Beuren: Das Al Qaida-Sanktionsregime als Ausübung supranationaler Kompetenzen durch den Sicherheitsrat
Als internationale Organisation sind die Vereinten Nationen prinzipiell auf die Regelung von Rechtsbeziehungen zwischen den Staaten angelegt. Wie können ihnen, wie es der Titel der Arbeit zu unterstellen scheint, dann supranationale Kompetenzen zugeschrieben werden? Eine supranationale Organisation zeichnet sich insbesondere durch die Fähigkeit aus, unter Rückgriff auf einen Anwendungsvorrang vor staatlichem Recht unmittelbar bindende Normen für Individuen erlassen zu können. Tatsächlich haben die Vereinten Nationen bereits diverse supranationale Regelungsregime eingerichtet. Die Arbeit beschäftigt sich sowohl mit der Frage der Legalität als auch der Legitimität dieses Vorgehens, um darauf aufbauend mit einem rechtspolitischen Vorschlag zur künftigen Ausgestaltung entsprechender Regime abzuschließen. Als Anwendungsbeispiel dazu dient das Al Qaida-Sanktionsregime, das den Vereinten Nationen seit Jahren als »standard setter« in diesem Bereich dient und zugleich ein zentrales Instrument zur Terrorismusbekämpfung darstellt. Durch die Aufnahme des sog. Islamischen Staates in den Kreis der Sanktionsadressaten hat das Regime nochmals seine Bedeutung unterstrichen.

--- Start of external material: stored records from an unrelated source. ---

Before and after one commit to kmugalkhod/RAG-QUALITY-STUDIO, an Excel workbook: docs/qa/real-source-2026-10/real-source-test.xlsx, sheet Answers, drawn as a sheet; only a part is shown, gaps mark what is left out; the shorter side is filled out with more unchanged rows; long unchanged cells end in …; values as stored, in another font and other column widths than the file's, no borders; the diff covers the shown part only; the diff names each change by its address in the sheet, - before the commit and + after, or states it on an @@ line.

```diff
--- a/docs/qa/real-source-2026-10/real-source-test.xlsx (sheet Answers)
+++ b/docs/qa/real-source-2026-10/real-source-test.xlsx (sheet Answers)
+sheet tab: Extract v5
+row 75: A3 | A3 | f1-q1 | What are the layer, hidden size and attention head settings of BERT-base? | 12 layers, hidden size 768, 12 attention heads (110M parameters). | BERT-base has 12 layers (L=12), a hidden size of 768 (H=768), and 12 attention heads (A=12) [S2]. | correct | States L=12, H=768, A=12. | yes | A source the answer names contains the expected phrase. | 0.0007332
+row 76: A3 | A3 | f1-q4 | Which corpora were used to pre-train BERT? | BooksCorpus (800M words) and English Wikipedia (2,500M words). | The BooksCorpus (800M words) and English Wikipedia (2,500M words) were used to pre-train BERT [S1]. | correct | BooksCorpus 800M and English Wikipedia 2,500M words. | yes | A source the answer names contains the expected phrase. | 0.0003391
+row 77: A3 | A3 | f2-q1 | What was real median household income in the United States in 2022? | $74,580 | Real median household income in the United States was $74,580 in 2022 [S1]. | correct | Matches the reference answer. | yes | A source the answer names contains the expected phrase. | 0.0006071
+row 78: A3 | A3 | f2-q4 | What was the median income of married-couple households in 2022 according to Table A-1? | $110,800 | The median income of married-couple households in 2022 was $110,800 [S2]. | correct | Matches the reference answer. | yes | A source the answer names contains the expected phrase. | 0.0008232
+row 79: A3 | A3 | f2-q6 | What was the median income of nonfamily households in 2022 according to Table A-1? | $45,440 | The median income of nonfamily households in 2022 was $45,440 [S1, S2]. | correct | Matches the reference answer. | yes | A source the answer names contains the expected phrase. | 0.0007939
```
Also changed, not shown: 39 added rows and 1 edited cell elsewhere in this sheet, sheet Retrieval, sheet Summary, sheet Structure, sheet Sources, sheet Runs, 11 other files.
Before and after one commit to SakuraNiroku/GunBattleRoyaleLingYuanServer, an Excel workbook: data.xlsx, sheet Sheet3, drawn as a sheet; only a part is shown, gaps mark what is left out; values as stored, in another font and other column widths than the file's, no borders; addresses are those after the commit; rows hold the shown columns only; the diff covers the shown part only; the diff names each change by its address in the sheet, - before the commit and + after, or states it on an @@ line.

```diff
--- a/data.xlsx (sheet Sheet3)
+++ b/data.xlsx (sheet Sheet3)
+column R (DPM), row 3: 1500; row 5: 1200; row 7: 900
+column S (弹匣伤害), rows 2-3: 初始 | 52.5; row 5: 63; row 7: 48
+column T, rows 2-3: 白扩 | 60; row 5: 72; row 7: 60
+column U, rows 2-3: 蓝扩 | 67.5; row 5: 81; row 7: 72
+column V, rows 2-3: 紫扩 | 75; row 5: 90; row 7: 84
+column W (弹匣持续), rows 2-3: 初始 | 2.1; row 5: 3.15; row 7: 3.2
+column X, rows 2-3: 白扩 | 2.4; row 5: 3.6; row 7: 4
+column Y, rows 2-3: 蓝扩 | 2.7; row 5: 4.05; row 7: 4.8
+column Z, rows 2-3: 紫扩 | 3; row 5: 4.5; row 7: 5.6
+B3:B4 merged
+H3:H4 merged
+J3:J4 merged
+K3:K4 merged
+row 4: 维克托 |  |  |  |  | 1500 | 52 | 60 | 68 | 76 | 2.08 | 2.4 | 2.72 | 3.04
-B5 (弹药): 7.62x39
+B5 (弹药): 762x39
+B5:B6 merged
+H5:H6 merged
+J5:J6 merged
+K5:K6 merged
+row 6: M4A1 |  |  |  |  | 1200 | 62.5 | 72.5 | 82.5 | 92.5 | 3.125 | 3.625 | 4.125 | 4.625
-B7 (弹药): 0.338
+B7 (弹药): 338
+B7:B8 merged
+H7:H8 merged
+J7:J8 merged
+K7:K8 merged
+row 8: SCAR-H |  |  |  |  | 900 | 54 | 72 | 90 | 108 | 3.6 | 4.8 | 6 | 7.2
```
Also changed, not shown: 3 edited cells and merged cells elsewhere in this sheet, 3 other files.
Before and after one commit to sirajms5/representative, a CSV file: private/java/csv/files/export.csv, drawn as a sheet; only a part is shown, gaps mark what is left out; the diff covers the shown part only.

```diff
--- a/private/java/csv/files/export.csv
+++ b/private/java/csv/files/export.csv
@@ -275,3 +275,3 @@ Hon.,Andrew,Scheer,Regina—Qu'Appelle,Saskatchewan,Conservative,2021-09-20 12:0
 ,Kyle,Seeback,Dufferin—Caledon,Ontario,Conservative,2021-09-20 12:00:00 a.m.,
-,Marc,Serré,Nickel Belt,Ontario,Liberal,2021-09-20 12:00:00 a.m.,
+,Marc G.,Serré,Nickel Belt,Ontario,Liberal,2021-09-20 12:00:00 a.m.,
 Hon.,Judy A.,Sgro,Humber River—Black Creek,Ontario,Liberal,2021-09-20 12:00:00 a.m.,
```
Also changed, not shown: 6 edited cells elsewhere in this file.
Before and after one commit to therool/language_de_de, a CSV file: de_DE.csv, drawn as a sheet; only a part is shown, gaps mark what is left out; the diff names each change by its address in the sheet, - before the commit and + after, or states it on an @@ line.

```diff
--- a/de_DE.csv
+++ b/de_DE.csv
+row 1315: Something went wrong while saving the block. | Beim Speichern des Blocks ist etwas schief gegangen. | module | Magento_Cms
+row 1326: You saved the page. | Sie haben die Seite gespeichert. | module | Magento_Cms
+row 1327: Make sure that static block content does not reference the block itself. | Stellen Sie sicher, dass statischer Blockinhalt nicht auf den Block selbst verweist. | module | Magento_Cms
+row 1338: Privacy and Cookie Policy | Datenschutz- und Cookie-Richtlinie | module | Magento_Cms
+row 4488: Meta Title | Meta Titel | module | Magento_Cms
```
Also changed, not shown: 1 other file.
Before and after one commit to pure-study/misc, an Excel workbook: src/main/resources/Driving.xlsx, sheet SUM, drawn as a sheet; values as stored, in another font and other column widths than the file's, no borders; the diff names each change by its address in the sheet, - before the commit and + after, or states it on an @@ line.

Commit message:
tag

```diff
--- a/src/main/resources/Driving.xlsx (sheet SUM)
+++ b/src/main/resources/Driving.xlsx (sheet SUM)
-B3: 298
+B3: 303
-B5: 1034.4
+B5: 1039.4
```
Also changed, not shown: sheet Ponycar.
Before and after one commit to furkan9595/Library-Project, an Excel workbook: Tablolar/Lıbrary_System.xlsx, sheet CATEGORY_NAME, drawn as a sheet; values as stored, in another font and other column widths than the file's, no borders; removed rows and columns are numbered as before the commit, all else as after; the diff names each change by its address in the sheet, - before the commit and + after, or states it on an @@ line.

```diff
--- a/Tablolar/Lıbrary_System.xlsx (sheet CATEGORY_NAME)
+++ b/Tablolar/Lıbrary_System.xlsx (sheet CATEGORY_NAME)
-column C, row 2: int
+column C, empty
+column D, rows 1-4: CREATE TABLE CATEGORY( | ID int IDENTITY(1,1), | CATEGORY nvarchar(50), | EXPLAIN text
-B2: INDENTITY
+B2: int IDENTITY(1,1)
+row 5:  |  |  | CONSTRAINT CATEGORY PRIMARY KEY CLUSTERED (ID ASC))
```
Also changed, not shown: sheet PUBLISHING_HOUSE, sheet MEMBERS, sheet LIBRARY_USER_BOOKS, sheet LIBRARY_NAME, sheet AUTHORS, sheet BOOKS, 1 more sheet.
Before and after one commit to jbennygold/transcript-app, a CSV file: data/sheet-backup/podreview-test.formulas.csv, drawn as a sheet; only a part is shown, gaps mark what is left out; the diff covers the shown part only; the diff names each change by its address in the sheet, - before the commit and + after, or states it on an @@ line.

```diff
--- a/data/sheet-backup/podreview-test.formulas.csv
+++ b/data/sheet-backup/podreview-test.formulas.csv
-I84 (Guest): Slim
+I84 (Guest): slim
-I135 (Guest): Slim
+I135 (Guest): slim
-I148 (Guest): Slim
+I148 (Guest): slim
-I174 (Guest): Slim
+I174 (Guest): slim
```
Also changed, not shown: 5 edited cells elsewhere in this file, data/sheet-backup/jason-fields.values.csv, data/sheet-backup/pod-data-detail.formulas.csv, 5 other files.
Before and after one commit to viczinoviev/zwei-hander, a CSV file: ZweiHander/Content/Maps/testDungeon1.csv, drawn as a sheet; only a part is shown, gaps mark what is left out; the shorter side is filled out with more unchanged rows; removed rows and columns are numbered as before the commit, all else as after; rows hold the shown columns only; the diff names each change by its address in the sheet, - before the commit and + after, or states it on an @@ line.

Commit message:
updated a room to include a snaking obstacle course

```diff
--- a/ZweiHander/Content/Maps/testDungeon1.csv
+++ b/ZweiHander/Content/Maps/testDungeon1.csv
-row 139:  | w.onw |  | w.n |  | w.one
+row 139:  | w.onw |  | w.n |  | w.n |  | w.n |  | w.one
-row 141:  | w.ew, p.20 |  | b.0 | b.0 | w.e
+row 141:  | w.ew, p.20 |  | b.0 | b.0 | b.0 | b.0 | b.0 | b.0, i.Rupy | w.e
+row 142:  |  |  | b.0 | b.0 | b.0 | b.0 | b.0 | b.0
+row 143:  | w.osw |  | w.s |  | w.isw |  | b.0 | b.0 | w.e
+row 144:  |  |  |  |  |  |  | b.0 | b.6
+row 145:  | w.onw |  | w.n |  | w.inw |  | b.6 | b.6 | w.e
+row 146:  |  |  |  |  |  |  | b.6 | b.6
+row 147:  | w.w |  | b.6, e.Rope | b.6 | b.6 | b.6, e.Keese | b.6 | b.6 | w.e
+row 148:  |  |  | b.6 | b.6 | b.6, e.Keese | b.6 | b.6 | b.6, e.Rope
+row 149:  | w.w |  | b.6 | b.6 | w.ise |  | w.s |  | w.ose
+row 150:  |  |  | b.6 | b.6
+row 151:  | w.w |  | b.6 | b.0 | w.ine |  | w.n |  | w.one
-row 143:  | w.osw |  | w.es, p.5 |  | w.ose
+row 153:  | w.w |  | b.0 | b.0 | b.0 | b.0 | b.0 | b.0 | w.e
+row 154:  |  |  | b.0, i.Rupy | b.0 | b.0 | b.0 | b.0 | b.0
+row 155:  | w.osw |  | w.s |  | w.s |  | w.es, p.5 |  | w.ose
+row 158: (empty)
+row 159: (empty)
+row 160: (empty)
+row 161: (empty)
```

Chakravarty: Investing in Authoritarian Rule: Punishment and Patronage in Rwanda's Gacaca Courts for Genocide Crimes
This book shows how Rwanda's transitional courts that tried genocide crimes - the gacaca - produced social complicity and cemented authoritarian rule. It is unique for its in-depth investigation of the courts' legal operations: confessions, denunciation, and lay judging, and shows how targeted incentives such as grants of clemency, opportunities for private gain, and career advancement drew the masses into the orbit of the ethnic minority-dominated regime. Using previously untapped data, it illustrates how a decade of mass trials constructed a tacit patronage-driven relationship in which the interests of the citizenry became tied to the authoritarian elite that had discretionary power to grant or withdraw those benefits at will.
Monday, April 18, 2016
In recent litigation before the federal courts, the U.S. government has argued that military commissions have jurisdiction to prosecute offenses against the “common law of war,” which the government defines as a body of domestic offenses, such as inchoate conspiracy, that violate the American law of war. This Essay challenges that definition, by arguing that stray references to the term “common law of war” in historical materials meant something completely different. By examining the Lieber Code, the writings of early natural law theorists, and early American judicial decisions, this Essay concludes that the “common law of war” meant something far different: a branch of the law of nations that applied during internal armed conflicts, such as civil wars with non-state actors. This body of law was called “common,” not because it was extended or elaborated by the common law method of judged-applied law, but rather because it was “common” to all mankind by virtue of natural law, and thus applied even to internal actors, such as rebel forces, who were not otherwise bound by international law as formal states. By recapturing this lost definition of the “common law of war,” this Essay casts some doubt on the U.S. government position that military commissions have jurisdiction, not only over international offenses, but also domestic violations of the law of war.
- Cosette D. Creamer & Zuzanna Godzimirska, Deliberative Engagement Within the World Trade Organization: A Functional Substitute for Authoritative Interpretations
- William Partlett & Eric C. Ip, Is Socialist Law Really Dead?
- Margaret L. Satterthwaite, Coding Personal Integrity Rights: Assessing Standards-Based Measures Against Human Rights Law and Practice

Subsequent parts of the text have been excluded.